Have you ever viewed data as a platform in the same way you look at software apps? Wait what? Treating data as a platform is not new. Companies have used big data platforms for years to manage and extract value from their 'data lakes.' You are more likely familiar with a 'data warehouse' than a 'data lake.' A data lake stores all your company's data in a raw, unstructured form, whereas a data warehouse stores structured data that has been formatted already. While a data warehouse may seem like a better approach, consider that data storage costs are lower for a data lake than a data warehouse coupled with the fact that data lakes are less time-consuming to manage, reducing operational costs.
Most companies still focus on application functionality and little to no focus on the underlying data when purchasing technology. Why does everyone start with the app first? Why not appreciate the value of the data that the application is built upon and make it an integral part of your purchasing decision?
The answer is that many companies have failed to realize that data is one of their most valuable assets and are still struggling to adopt the mindset of treating data as a platform.

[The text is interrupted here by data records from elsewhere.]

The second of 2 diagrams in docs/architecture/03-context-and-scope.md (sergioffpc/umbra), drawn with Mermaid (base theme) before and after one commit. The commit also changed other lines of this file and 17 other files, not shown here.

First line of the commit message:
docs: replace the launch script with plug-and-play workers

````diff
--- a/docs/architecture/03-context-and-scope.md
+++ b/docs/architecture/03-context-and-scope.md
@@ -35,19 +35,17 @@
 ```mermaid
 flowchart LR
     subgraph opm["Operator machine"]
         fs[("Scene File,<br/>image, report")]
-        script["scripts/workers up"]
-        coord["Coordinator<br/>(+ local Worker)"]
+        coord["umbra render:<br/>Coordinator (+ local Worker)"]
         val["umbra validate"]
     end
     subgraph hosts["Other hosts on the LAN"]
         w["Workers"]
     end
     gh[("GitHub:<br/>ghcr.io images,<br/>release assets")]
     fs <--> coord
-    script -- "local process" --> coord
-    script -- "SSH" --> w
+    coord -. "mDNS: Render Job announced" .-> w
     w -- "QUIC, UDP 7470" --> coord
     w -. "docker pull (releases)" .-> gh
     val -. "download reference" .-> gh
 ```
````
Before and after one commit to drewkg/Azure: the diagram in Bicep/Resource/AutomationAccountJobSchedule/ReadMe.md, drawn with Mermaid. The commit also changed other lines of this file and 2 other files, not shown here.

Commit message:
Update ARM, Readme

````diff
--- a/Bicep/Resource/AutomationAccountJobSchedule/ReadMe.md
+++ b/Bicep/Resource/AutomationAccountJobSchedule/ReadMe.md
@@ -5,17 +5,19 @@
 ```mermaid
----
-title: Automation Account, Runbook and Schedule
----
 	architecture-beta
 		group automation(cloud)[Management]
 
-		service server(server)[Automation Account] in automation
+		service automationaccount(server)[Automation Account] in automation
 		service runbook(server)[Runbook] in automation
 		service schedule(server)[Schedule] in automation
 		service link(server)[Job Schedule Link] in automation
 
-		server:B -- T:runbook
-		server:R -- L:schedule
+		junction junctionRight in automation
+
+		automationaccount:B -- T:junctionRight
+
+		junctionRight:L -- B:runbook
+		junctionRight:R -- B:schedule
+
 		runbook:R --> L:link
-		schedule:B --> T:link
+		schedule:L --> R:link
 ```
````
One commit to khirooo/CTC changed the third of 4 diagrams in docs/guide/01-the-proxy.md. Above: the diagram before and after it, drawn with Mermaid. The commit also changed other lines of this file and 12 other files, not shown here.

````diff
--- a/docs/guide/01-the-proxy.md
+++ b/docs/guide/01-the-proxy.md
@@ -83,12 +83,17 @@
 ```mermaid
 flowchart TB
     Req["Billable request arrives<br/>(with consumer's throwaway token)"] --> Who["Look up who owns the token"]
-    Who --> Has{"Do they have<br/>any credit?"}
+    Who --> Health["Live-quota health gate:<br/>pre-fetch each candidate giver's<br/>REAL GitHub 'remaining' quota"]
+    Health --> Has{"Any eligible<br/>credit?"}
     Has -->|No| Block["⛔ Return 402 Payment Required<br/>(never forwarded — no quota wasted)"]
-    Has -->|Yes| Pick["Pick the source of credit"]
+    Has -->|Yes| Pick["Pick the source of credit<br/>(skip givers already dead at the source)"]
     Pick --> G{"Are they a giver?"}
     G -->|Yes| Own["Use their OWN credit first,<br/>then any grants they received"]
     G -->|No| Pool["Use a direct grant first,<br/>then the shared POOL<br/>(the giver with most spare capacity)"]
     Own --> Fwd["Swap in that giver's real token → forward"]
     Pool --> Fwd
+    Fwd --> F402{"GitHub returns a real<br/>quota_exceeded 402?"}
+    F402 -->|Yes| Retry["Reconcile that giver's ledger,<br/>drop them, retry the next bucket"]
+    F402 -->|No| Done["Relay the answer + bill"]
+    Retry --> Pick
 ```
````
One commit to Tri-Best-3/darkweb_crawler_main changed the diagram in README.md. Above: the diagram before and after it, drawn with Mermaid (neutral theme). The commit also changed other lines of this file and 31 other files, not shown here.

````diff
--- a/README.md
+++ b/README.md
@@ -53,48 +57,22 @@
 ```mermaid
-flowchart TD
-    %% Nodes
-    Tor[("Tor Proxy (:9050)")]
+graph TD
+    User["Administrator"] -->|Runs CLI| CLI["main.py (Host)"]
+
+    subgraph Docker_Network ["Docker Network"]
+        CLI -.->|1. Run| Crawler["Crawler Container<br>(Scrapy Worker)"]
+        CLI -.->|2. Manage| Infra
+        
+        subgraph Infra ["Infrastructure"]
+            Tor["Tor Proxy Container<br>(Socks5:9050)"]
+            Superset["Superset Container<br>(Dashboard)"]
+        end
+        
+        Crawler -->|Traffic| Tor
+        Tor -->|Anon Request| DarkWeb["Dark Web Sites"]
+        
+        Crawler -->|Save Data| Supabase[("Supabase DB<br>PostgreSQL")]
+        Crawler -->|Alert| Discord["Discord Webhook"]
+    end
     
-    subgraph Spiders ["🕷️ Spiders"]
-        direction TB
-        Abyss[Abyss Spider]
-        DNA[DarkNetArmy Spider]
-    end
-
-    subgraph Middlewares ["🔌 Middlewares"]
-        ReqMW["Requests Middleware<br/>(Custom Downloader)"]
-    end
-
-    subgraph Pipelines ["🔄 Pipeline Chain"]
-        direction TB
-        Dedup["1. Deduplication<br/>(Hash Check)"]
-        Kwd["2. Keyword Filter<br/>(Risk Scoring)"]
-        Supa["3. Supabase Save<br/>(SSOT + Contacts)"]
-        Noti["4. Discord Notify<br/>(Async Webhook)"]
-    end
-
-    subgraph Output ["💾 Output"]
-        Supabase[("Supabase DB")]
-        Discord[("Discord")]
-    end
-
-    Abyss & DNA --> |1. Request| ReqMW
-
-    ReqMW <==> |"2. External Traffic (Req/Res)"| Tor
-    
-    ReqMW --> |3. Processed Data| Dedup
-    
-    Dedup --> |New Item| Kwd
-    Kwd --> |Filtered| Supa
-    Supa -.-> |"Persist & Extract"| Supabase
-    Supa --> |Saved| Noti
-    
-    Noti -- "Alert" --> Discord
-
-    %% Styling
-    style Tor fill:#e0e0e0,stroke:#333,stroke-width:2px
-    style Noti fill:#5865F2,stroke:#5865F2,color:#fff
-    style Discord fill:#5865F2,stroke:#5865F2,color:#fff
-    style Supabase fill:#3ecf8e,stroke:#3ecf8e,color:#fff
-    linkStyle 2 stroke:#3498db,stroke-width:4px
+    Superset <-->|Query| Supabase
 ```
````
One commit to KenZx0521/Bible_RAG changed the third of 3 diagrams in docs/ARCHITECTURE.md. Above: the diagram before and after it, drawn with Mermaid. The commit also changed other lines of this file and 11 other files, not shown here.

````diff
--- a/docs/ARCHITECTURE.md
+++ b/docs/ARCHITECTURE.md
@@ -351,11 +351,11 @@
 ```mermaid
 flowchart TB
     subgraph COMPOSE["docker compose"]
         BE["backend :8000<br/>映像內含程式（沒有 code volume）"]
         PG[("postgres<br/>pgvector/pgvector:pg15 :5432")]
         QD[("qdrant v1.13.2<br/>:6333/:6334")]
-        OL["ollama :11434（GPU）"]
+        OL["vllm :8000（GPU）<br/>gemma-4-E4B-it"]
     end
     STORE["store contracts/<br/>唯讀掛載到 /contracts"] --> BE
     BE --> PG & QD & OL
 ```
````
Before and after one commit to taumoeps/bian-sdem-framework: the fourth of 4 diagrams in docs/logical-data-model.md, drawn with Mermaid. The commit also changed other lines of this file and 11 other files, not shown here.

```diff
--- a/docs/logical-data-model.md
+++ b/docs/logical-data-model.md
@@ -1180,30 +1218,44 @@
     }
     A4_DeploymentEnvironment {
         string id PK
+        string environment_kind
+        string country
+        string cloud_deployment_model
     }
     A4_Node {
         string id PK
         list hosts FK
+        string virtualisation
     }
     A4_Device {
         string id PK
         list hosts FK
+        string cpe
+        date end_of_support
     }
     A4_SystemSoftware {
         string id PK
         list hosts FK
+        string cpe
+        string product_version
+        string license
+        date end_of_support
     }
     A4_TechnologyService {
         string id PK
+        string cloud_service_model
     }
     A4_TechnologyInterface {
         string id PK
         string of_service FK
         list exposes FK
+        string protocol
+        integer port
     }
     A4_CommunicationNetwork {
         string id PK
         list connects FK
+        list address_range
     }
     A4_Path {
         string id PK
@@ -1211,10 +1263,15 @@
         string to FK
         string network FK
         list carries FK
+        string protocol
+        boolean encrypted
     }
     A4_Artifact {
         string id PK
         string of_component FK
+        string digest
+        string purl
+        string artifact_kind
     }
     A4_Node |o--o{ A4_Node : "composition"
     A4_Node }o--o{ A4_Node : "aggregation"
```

Data-first-oriented companies have made great strides by taking a "data-first" approach to purchasing software applications. They've integrated their applications directly into their data lakes so that new features and enhancements are built on top of existing data lakes rather than creating disparate data silos. Each application extracts, transforms, and loads the data it requires from the data lake.
The promise of data has been enticing for decades; however, most companies start with an app-first approach by purchasing software applications that aren't pre-integrated or easily integrated with available APIs. This 'siloing' of data makes it difficult to get a complete view of your business and make better decisions based on that information.
The new way to think of data is as a platform—a central repository for all your company's information. Data-dependent software applications ingest, scrub, and structure data from the repository so it's ready for use. Data-first companies have embraced data platforms as an effective way to operationalize data at scale across the organization. When you think about your data regarding a platform instead of products, you realize you don't need to start with the app first.
At Forms Logic, we take a data-first approach. We know companies are struggling to utilize their data across their organizations fully. We constantly ask ourselves; "What do our customers want?", "How do we better serve them?" and "How do we help them operationalize data at scale across their organization?"
When we first set out to develop the Navigator Platform, we looked to simplify the tedious and monotonous task of filling out multiple forms. Our goal was to create an automated system that alleviated the most painful aspects of form processing while maintaining a keen focus on the data acquired.
We decided to build Navigator as a data platform so it would be easy to integrate with other software applications to ingest or extract data as needed. We succeeded in making it easier to connect to your current applications and allow them to automatically flow their data into any form on our platform through straightforward data feeds or API calls. Similarly, this and other data can be easily extracted for us in other applications.